It's been hard to keep quiet about the San Francisco Silent Film Festival, which kicked off at the Castro Theatre last Friday evening with The Kid Brother (1927), featuring Harold Lloyd and introduced by Leonard Maltin, and wrapped Sunday evening with King Vidor's The Patsy (1928).
Here at The Evening Class, Michael Hawley provided an excellent overview and I spoke with Artistic Director Stephen Salmons, parts one and two.
Delfin Vigil likewise chatted with Salmons for the San Francisco Chronicle, detailing how the festival has "resurrected history" with such screenings as this year's Her Wild Oat (1927), for which I understand ticket sales were especially brisk.
At SF360, Mary B. Scott furnished her own overview, highlighting William Desmond Taylor's The Soul of Youth (1920)—"[A] gritty study of baby trafficking, unloved orphans, homeless young men, corrupt politicians, reformers and amazingly understanding judges"—and The Silent Enemy (1930), which she placed in the context of quasi-ethnographic docudrama replete with "absolutely gorgeous" photography, "fascinating" rituals, and a "thrilling" caribou stampede.
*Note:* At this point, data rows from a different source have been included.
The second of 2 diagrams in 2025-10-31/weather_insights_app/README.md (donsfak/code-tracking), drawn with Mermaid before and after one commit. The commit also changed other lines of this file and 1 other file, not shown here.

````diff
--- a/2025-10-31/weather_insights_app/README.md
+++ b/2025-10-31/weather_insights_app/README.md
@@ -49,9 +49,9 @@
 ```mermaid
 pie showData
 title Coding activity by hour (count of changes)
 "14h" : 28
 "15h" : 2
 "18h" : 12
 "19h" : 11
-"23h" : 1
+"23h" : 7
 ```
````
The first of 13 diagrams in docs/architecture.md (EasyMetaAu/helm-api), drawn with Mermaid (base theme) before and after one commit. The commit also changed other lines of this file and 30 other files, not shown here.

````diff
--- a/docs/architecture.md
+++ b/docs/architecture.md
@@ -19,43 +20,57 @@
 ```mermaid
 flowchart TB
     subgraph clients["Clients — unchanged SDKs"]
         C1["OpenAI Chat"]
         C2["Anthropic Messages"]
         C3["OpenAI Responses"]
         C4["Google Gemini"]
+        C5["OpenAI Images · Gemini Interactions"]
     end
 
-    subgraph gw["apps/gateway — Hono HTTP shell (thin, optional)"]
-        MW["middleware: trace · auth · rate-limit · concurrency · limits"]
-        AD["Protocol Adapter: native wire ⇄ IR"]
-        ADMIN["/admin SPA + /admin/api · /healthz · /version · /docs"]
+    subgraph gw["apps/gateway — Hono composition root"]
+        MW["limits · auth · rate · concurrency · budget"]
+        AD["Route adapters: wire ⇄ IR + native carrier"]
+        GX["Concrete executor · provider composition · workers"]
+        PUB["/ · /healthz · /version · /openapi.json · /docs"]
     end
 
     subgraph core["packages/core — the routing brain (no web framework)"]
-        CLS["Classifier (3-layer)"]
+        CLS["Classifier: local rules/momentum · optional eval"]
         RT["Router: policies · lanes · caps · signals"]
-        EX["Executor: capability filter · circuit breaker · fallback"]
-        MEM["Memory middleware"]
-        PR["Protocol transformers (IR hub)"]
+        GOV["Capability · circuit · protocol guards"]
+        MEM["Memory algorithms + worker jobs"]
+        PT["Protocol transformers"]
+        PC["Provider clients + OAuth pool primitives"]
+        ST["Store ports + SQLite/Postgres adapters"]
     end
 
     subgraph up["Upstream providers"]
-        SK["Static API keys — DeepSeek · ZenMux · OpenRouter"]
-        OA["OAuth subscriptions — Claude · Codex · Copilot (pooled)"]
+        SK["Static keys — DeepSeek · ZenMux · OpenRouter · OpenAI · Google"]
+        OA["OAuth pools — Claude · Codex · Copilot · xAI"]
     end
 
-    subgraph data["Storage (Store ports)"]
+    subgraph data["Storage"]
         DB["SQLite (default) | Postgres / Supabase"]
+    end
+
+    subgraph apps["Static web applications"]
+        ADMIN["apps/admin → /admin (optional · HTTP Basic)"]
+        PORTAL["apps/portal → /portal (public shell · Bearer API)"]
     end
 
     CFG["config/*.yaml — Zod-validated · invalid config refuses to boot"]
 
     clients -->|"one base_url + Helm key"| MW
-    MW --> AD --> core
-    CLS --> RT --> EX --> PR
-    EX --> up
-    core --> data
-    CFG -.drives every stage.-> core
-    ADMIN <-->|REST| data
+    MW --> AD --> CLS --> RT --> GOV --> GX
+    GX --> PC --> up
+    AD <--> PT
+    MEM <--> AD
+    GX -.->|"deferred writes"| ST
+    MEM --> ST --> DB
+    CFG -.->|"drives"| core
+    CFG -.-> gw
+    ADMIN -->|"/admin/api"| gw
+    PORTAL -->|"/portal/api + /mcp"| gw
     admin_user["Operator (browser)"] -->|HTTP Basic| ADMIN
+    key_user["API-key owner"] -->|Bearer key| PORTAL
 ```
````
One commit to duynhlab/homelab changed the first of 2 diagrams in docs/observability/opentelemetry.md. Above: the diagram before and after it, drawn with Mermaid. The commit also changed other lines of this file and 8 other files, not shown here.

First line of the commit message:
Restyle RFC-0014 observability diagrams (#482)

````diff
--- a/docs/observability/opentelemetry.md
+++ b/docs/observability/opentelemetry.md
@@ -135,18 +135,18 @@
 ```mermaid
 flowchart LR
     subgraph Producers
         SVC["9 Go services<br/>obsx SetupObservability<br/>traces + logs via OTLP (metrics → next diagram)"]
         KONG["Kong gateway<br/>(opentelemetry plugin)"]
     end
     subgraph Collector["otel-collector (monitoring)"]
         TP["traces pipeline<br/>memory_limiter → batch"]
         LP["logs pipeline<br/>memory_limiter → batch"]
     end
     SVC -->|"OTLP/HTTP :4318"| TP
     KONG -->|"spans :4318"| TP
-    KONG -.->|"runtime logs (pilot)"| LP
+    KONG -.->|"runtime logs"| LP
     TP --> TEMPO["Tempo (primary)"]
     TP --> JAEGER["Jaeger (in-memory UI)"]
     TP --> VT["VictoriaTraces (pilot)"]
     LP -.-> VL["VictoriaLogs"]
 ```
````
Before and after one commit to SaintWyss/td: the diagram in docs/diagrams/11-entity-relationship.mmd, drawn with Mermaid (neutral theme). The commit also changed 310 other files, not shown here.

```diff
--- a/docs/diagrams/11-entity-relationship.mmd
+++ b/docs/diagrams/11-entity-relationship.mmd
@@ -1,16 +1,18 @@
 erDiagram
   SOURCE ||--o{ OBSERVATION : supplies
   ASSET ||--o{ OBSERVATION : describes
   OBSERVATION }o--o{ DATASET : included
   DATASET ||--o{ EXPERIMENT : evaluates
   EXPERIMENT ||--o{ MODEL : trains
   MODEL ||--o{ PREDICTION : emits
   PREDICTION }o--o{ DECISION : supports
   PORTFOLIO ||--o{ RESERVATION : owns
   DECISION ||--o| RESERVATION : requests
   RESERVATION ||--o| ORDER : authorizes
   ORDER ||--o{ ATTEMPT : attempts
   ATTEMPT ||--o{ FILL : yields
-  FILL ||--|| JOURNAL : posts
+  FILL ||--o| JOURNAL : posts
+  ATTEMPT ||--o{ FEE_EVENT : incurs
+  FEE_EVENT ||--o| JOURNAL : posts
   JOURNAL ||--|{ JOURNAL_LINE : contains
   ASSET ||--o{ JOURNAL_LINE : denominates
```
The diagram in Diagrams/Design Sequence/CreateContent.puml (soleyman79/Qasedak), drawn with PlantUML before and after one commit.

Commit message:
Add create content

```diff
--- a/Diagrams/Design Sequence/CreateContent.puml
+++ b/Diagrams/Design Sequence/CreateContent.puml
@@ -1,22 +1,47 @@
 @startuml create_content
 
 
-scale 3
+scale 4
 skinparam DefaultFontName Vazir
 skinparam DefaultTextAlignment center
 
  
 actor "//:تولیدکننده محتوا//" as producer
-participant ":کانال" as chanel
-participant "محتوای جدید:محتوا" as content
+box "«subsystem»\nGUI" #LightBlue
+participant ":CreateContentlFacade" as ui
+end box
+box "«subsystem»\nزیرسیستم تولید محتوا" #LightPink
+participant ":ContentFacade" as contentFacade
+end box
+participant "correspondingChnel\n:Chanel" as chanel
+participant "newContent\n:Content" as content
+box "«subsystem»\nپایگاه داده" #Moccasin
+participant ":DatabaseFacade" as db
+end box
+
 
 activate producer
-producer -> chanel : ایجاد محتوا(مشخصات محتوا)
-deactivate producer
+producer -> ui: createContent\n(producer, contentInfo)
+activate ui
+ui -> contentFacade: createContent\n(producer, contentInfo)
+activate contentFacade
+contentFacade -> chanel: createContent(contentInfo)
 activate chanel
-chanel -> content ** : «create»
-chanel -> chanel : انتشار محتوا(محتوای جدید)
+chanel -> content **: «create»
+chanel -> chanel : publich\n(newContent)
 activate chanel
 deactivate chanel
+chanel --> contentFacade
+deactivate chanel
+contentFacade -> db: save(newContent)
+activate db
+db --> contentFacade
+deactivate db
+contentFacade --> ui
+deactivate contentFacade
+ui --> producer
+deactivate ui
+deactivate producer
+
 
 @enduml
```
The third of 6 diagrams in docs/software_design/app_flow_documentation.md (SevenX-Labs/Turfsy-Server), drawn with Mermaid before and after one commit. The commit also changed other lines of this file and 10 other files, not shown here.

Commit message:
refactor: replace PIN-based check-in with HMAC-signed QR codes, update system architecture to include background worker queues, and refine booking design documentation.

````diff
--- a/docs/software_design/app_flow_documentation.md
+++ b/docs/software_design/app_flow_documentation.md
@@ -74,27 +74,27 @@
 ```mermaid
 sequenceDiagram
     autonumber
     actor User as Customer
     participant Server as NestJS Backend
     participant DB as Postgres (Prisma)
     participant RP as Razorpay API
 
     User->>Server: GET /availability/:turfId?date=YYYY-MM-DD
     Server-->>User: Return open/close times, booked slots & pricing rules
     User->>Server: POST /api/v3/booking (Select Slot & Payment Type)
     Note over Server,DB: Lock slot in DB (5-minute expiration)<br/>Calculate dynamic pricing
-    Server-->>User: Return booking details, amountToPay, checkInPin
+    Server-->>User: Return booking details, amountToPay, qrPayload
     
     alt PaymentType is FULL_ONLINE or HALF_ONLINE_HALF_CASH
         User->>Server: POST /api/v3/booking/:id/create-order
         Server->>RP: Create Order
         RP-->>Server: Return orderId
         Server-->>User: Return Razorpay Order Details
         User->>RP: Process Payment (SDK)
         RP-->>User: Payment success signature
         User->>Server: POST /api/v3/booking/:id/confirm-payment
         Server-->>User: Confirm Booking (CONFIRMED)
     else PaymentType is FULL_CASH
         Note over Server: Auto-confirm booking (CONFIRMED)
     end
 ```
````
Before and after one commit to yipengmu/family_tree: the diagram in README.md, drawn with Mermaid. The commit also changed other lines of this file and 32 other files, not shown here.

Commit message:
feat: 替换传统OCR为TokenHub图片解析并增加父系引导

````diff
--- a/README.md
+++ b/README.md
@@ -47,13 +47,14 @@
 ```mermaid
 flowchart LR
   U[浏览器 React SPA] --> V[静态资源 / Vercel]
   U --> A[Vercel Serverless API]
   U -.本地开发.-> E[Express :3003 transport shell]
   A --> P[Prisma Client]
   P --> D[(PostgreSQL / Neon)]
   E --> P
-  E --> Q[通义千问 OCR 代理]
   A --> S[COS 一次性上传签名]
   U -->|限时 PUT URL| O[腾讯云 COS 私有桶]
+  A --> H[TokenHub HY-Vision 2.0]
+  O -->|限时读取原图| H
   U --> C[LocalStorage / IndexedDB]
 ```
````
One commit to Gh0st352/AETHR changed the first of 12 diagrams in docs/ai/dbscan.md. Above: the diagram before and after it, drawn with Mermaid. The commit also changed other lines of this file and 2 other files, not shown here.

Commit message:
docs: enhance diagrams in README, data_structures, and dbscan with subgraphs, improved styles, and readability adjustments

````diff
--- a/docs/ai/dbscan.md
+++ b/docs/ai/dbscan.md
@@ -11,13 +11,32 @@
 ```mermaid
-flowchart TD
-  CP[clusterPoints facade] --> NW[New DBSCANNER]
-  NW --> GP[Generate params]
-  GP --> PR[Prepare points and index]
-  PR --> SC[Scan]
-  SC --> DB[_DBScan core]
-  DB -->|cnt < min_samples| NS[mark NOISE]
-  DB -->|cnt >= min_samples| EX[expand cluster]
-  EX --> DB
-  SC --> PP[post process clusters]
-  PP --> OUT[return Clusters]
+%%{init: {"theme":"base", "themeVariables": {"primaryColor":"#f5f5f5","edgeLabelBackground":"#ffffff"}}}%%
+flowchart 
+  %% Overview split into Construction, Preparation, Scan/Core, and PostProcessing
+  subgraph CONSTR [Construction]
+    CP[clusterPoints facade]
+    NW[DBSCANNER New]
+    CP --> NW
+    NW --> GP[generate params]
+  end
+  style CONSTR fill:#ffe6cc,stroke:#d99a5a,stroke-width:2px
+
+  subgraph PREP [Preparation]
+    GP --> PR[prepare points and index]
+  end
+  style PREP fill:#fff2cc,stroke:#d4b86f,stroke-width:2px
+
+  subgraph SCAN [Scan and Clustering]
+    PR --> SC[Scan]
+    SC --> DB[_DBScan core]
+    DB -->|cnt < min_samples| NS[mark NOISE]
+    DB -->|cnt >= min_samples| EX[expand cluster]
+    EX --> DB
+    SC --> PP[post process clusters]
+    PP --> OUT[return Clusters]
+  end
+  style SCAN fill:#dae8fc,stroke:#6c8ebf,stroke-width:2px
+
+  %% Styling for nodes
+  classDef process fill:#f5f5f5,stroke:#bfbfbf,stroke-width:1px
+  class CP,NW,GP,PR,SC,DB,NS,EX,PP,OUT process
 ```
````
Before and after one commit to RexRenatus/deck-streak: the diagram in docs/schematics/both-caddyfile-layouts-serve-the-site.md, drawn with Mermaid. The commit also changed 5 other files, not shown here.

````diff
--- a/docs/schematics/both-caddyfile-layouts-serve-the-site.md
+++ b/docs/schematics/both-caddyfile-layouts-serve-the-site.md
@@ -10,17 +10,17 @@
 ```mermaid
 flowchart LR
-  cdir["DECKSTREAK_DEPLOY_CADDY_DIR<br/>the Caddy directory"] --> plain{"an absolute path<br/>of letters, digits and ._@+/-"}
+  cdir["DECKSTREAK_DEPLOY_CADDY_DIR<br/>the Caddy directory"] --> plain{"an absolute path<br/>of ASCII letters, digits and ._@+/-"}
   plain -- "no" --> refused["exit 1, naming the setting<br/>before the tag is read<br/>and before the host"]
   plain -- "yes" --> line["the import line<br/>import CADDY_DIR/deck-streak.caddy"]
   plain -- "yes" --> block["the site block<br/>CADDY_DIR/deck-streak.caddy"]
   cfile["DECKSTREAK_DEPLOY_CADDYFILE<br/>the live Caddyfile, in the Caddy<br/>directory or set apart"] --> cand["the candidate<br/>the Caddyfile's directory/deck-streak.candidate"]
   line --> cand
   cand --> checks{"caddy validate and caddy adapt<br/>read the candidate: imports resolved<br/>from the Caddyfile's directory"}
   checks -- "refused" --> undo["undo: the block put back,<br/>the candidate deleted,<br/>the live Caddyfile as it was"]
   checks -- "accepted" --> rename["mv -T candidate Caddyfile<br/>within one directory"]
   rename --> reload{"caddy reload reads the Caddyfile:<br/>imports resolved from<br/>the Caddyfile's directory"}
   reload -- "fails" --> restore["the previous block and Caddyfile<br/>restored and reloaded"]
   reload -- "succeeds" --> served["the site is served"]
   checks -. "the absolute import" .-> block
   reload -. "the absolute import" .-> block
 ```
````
Scott found the film "simply stunning" and "amazingly well-shot and edited."
At the San Francisco Bay Guardian, Dennis Harvey traced how the orphan as a staple figure in silent cinema serves as a "popular dramatic conceit" in Taylor's The Soul of Youth. Erik Morse focused on the "mutilation masterpiece" centerpiece The Man Who Laughs (1928).
Much of the research material Brian Darr collected for Teinosuke Kinugasa's Jujiro (1928) and Japanese silent cinema had to be left out of his program guide essay and slide show presentation due to space limitations; but, fortunately, Hell on Frisco Bay caught the spillover. He detailed Jujiro's significant reception in the West, compiled an entry on Kinugasa sources and links and posted another on Kinugasa and the benshi tradition.
Anne M. Hockens anticipates the festival by asking: "Are you ready for the marathon?" She highlighted Rene Clair's Two Timid Souls and the debut performance of the Bay Area's Baguette Quartette "known primarily for their renditions of classic Parisian dance hall music." She likewise drew focus to gay cinema landmark Mikaël (1924) by Carl Dreyer, Kinugasa's "surrealistic and visually expressionistic" Jujiro, and Lotte Reiniger's animated wonder The Adventures of Prince Achmed (1926), which her cohort David Jeffers lovingly wrote up for SIFFBlog earlier this year.
Jeffers—who literally counted down the hours until opening night of the festival—wrote up the opening night feature The Kid Brother. Noting that Harold Lloyd "considered The Kid Brother to be lacking sufficient action and humor", Jeffers counters that in reality Lloyd's "tenth of eleven silent features was the synthesis of all his acquired talents. It was Lloyd's greatest success in blending his trademark gags with well-developed characters, and a thoughtful, engaging story." At Six Martinis and the Seventh Art, Shahn confessed that Harold Lloyd was her "very first crush" and wrote up her remaining infatuations from the weekend's program.
Jeffers also "camped out" at the Castro with The Man Who Laughs and The Unknown and spent Sunday night "with the girls", namely Colleen Moore in Her Wild Oat and Marion Davies in The Patsy.
Cross-published on Twitch.